One Paragraph Memories


I was born in the 1980s in a small town called Valley East. It was super monoethnic, monocultural, monoreligious. The most prominent secondary religion there was Jehova's Witnesses. In post-secondary I dated a girl who was part of this group: Natasha. Natasha was a gem. She was smart, beautiful, and faithful. She even convinced me to go to a few Jehova's Witness meetings with her as evidence I wasn't just a worldly(non-Jehova Witness) devil. During one of these events, we were chatting up a married couple who was our age, around 20 years old. I had on my Sunday best and blended in well. They had a dog who birthed a litter of puppies and were looking to place them in loving homes. They asked us if we would take one in. After we politely declined, they let us know that they were worried about the last two and may have to resort to... shudder... placing them in homes of worldly folk. They were genuinely distressed about this. Anyway, Natasha and I don't date anymore.
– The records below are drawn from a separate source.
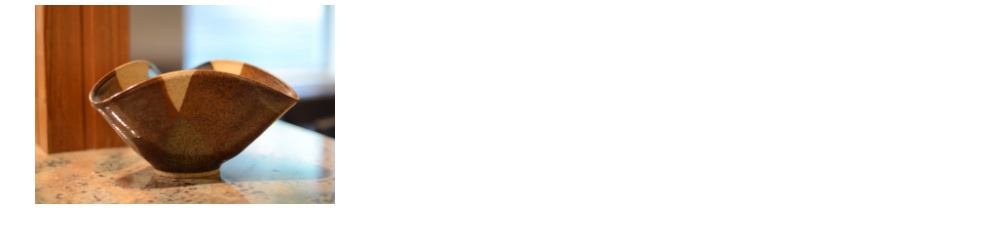
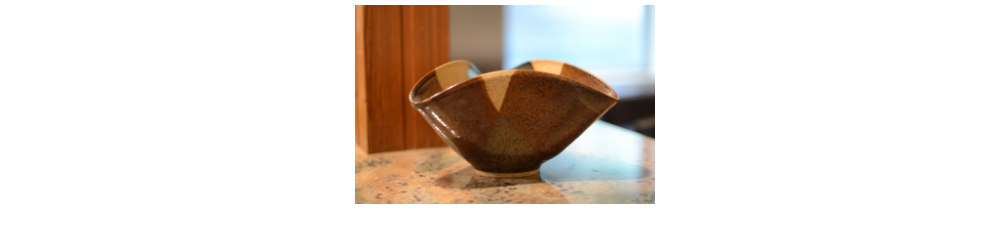
Before and after one commit to zacs/pbschellhardt, a plain HTML site: page pottery/index.html in a window 1280 px wide. Shown: the part 557-800 px from the top of the page, without its empty margins (135-1141 px from the left). Drawn offline with nearby package versions, Linux system fonts and the light colour scheme; a web font is replaced by a local one.

Commit message:
Fixing alignment.

```diff
--- a/pottery/index.html
+++ b/pottery/index.html
@@ -67,15 +67,12 @@
         <div class="one-third column">
             <img class="scale-with-grid" src="/images/cup_of_christ.jpg">
             <img class="scale-with-grid" src="/images/cups.jpg">
+            <img class="scale-with-grid" src="/images/tribowl.jpg">
         </div>
         <div class="one-third column">
             <img class="scale-with-grid" src="/images/egg_holder.jpg">
             <img class="scale-with-grid" src="/images/tall_bowl.jpg">
         </div>
-        <div class="one-third column">
-            <img class="scale-with-grid" src="/images/tribowl.jpg">
-        </div>
-
     </div><!-- container -->
 
 
```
My mother works with specially-abled children. In high school, one of my best friends, Liane Giroux, befriended my mom's primary student: Adam. He was born with Cerebral Palsy. My mom would tell me stories about his development and it hit close to home. He had the same intelligence and emotional range of any other high schooler, but was trapped inside a prison of a body that prevented him from expressing himself. Liane would take the time to go say hi to him every day. I came by as well, but it really was Liane who made a point of befriending him, despite it being a very one-sided conversation. My mother had been trying to teach Adam to vocalize his needs: bathroom, water, food. With strained effort, he forced out his first word in that classroom: Liane.

Talent Show.

I used to play piano, kinda. I never took lessons or anything like that. I'd just hammer at the keys like a monkey until the right sounds came out. Repeat the process until you have something equivalent to an early Blink 182 rough cut. When I was in 10th grade our high school decided to host a talent show. I entered the first round with a a song I had created. I had spent a few months perfecting this piece. Friends and family had confirmed my suspicions: I was a musical genius. I stepped up in front of the school and busted out that song with all the depth and emotion that only an angsty teenager can muster. The auditorium stood and cheered. The music teacher was less than impressed, she halted my advance to the next round. Thank God. That was the only song I knew.